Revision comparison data
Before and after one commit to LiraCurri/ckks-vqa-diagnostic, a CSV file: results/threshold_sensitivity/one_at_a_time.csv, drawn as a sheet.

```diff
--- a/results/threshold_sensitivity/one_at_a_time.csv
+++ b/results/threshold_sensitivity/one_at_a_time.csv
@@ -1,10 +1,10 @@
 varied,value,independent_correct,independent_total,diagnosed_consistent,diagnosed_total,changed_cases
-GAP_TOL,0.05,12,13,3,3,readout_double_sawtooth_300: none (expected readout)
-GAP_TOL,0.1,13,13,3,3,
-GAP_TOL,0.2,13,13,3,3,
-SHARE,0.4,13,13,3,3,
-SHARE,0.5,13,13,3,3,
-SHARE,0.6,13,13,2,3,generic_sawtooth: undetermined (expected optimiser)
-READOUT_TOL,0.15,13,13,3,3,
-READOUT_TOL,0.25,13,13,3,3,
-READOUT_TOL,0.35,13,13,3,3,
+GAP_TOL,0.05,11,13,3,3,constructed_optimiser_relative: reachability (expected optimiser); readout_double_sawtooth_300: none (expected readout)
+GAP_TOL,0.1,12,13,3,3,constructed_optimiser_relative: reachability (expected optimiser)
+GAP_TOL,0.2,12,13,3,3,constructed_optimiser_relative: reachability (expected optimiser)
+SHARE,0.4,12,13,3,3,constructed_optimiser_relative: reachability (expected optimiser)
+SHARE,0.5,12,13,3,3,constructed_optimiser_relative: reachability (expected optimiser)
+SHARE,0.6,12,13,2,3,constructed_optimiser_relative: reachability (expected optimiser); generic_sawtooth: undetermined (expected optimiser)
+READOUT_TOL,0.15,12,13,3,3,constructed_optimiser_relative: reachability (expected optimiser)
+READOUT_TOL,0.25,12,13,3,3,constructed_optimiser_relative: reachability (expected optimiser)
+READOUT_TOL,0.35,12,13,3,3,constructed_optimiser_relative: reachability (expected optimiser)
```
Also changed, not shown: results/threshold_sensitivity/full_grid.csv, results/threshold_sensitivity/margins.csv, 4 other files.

#### Directions for this task
Print the records above again, every one, exactly as written.

#### Response to this task
Before and after one commit to LiraCurri/ckks-vqa-diagnostic, a CSV file: results/threshold_sensitivity/one_at_a_time.csv, drawn as a sheet.

```diff
--- a/results/threshold_sensitivity/one_at_a_time.csv
+++ b/results/threshold_sensitivity/one_at_a_time.csv
@@ -1,10 +1,10 @@
 varied,value,independent_correct,independent_total,diagnosed_consistent,diagnosed_total,changed_cases
-GAP_TOL,0.05,12,13,3,3,readout_double_sawtooth_300: none (expected readout)
-GAP_TOL,0.1,13,13,3,3,
-GAP_TOL,0.2,13,13,3,3,
-SHARE,0.4,13,13,3,3,
-SHARE,0.5,13,13,3,3,
-SHARE,0.6,13,13,2,3,generic_sawtooth: undetermined (expected optimiser)
-READOUT_TOL,0.15,13,13,3,3,
-READOUT_TOL,0.25,13,13,3,3,
-READOUT_TOL,0.35,13,13,3,3,
+GAP_TOL,0.05,11,13,3,3,constructed_optimiser_relative: reachability (expected optimiser); readout_double_sawtooth_300: none (expected readout)
+GAP_TOL,0.1,12,13,3,3,constructed_optimiser_relative: reachability (expected optimiser)
+GAP_TOL,0.2,12,13,3,3,constructed_optimiser_relative: reachability (expected optimiser)
+SHARE,0.4,12,13,3,3,constructed_optimiser_relative: reachability (expected optimiser)
+SHARE,0.5,12,13,3,3,constructed_optimiser_relative: reachability (expected optimiser)
+SHARE,0.6,12,13,2,3,constructed_optimiser_relative: reachability (expected optimiser); generic_sawtooth: undetermined (expected optimiser)
+READOUT_TOL,0.15,12,13,3,3,constructed_optimiser_relative: reachability (expected optimiser)
+READOUT_TOL,0.25,12,13,3,3,constructed_optimiser_relative: reachability (expected optimiser)
+READOUT_TOL,0.35,12,13,3,3,constructed_optimiser_relative: reachability (expected optimiser)
```
Also changed, not shown: results/threshold_sensitivity/full_grid.csv, results/threshold_sensitivity/margins.csv, 4 other files.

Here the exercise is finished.